Monthly Archives: April 2013

Tax elections give you choices

Choices. They’re everywhere. In tax law, choices are called elections, and they can have consequences for your current return, as well as prior and future year returns.

You may not even think of some tax choices as elections, such as deciding to file jointly or separately, using the standard deduction instead of itemizing, or filing for an extension of time to submit your return. Continue reading

AMT rules become permanent

Perhaps you’ve heard about the permanent patch for the alternative minimum tax (AMT), which was part of the new tax legislation that became law in January. The change eliminates the need for the annual wait for Congress to “fix” the AMT exemption, and means less uncertainty going forward. If you’re wondering how the new rules will affect your 2012 federal income tax return, here are the details. Continue reading

Give your graduate some financial lessons

It’s unfortunate, but many schools — including institutions of higher learning — spend little time educating their charges about the fundamentals of personal finance. Some kids view credit cards and loans as pipelines to free cash. Some never learn to balance a checkbook. Others consider saving for the future as a drag on today’s fun and a waste of perfectly good pizza money. All too many make poor choices in their twenties and thirties, then look back with regret from the vantage point of middle age, wishing they had saved more and spent less. Continue reading
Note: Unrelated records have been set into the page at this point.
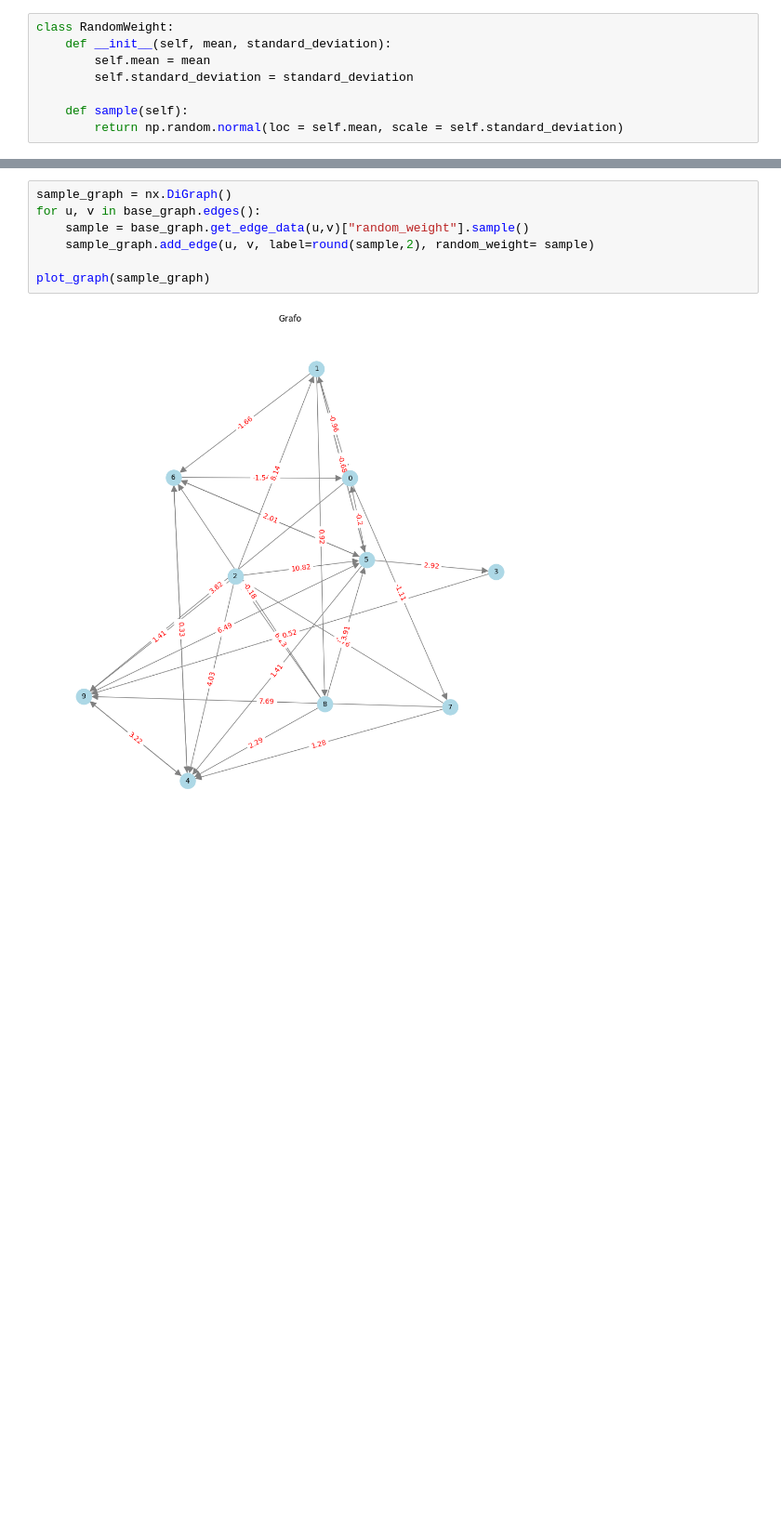
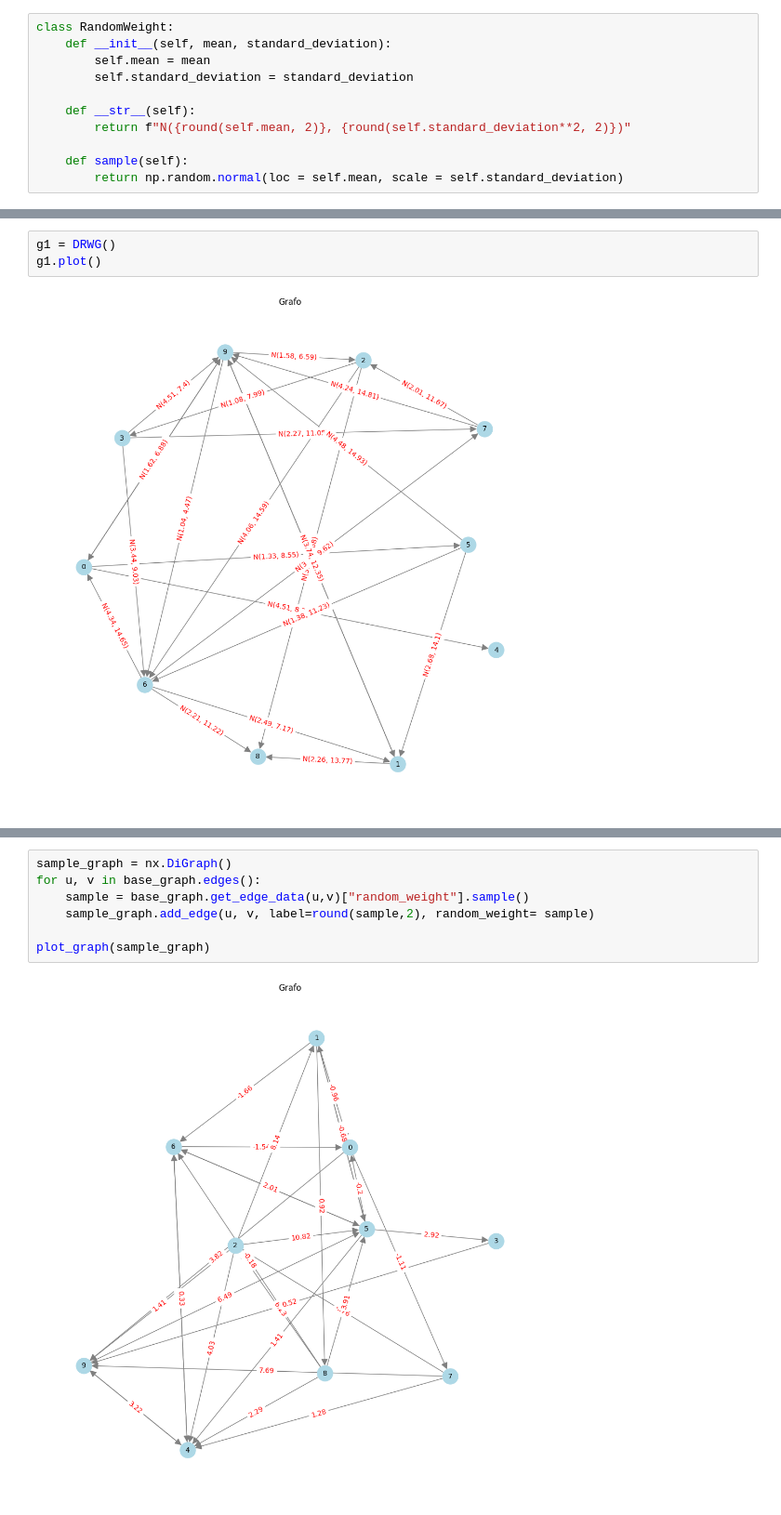
Before and after one commit to Mark55X/LearningFromNetworksProject, a Jupyter notebook: code/notebooks/project.ipynb, the cells around one changed output, grey strips where cells are left out. Shown: that part at 93% size. Cells and saved outputs as stored; diff of their text form; blank space fills up the shorter version.

```diff
--- a/code/notebooks/project.ipynb
+++ b/code/notebooks/project.ipynb
@@ -11,5 +16,8 @@ class RandomWeight:
         self.mean = mean
         self.standard_deviation = standard_deviation
 
+    def __str__(self):
+        return f"N({round(self.mean, 2)}, {round(self.standard_deviation**2, 2)})"
+
     def sample(self):
         return np.random.normal(loc = self.mean, scale = self.standard_deviation)
@@ -31 +68,6 @@ def plot_graph(graph):
+# %%
+g1 = DRWG()
+g1.plot()
+# %% [output]
+[figure, added]
 # %%
```
Also changed, not shown: parts of 7 cells of this notebook, 3 other files.
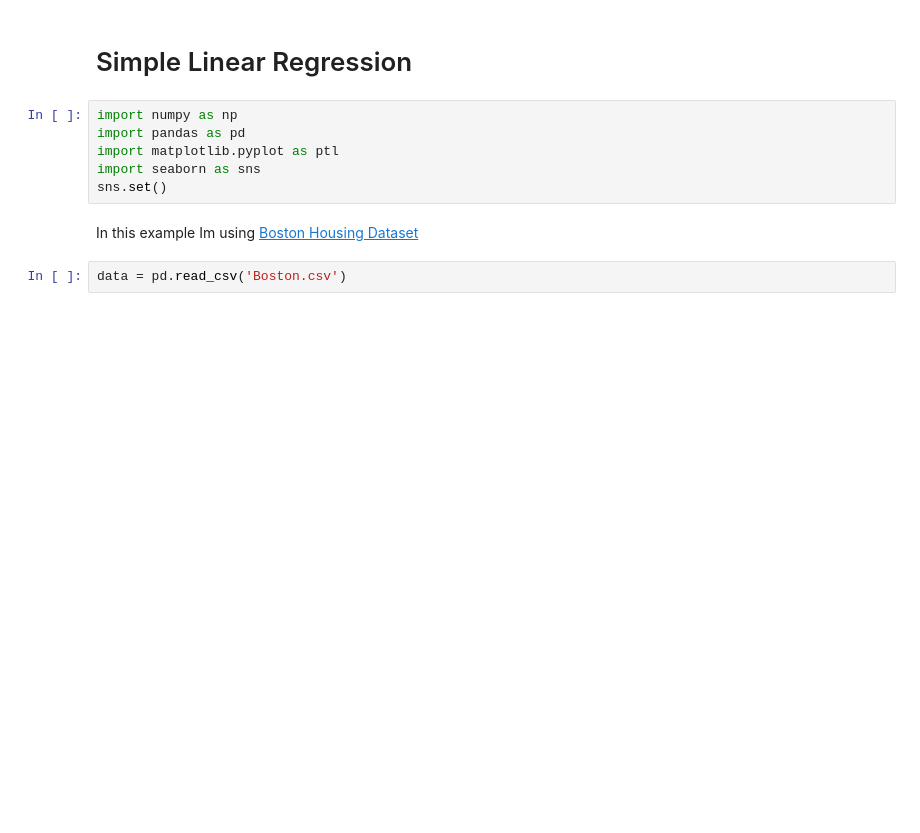
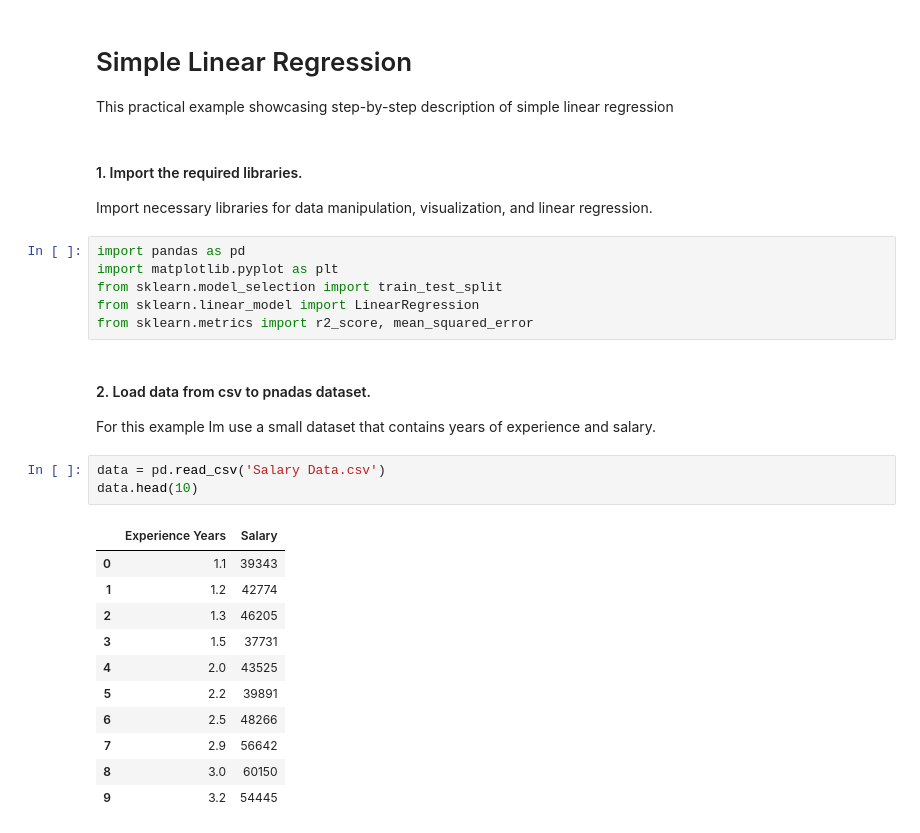
Before and after one commit to NikolasKolinek/Machine-Learning, a Jupyter notebook: Regression/SimpleLinearRegression.ipynb, the cells around one changed output. Cells and saved outputs as stored; diff of their text form; blank space fills up the shorter version.

```diff
--- a/Regression/SimpleLinearRegression.ipynb
+++ b/Regression/SimpleLinearRegression.ipynb
@@ -1,12 +1,30 @@
 # %% [markdown]
 # Simple Linear Regression
+This practical example showcasing step-by-step description of simple linear regression
+# %% [markdown]
+#### 1. Import the required libraries.
+Import necessary libraries for data manipulation, visualization, and linear regression.
 # %%
-import numpy as np
 import pandas as pd
-import matplotlib.pyplot as ptl
-import seaborn as sns
-sns.set()
+import matplotlib.pyplot as plt
+from sklearn.model_selection import train_test_split
+from sklearn.linear_model import LinearRegression
+from sklearn.metrics import r2_score, mean_squared_error
 # %% [markdown]
-In this example Im using [Boston Housing Dataset ](https://www.cs.toronto.edu/~delve/data/boston/bostonDetail.html)
+#### 2. Load data from csv to pnadas dataset.
+For this example Im use a small dataset that contains years of experience and salary.
 # %%
-data = pd.read_csv('Boston.csv')
+data = pd.read_csv('Salary Data.csv')
+data.head(10)
+# %% [output]
+|  | Experience Years | Salary |
+| 0 | 1.1 | 39343 |
+| 1 | 1.2 | 42774 |
+| 2 | 1.3 | 46205 |
+| 3 | 1.5 | 37731 |
+| 4 | 2.0 | 43525 |
+| 5 | 2.2 | 39891 |
+| 6 | 2.5 | 48266 |
+| 7 | 2.9 | 56642 |
+| 8 | 3.0 | 60150 |
+| 9 | 3.2 | 54445 |
```
Also changed, not shown: parts of 12 cells of this notebook, 2 other files.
Safeguards for reducing employee theft

The U.S. Commerce Department estimates that American companies lose $20 billion to $40 billion  annually to employee theft. It’s a huge problem, and small retail businesses tend to suffer disproportionately. Why? Smaller firms often operate on razor-thin profit margins. As a result, when employees misappropriate assets or “cook the books” at a small company — especially over long periods — the impact can be devastating.

Fortunately, employee theft can be prevented or minimized — even at a small retail firm — by implementing the following common sense safeguards: Continue reading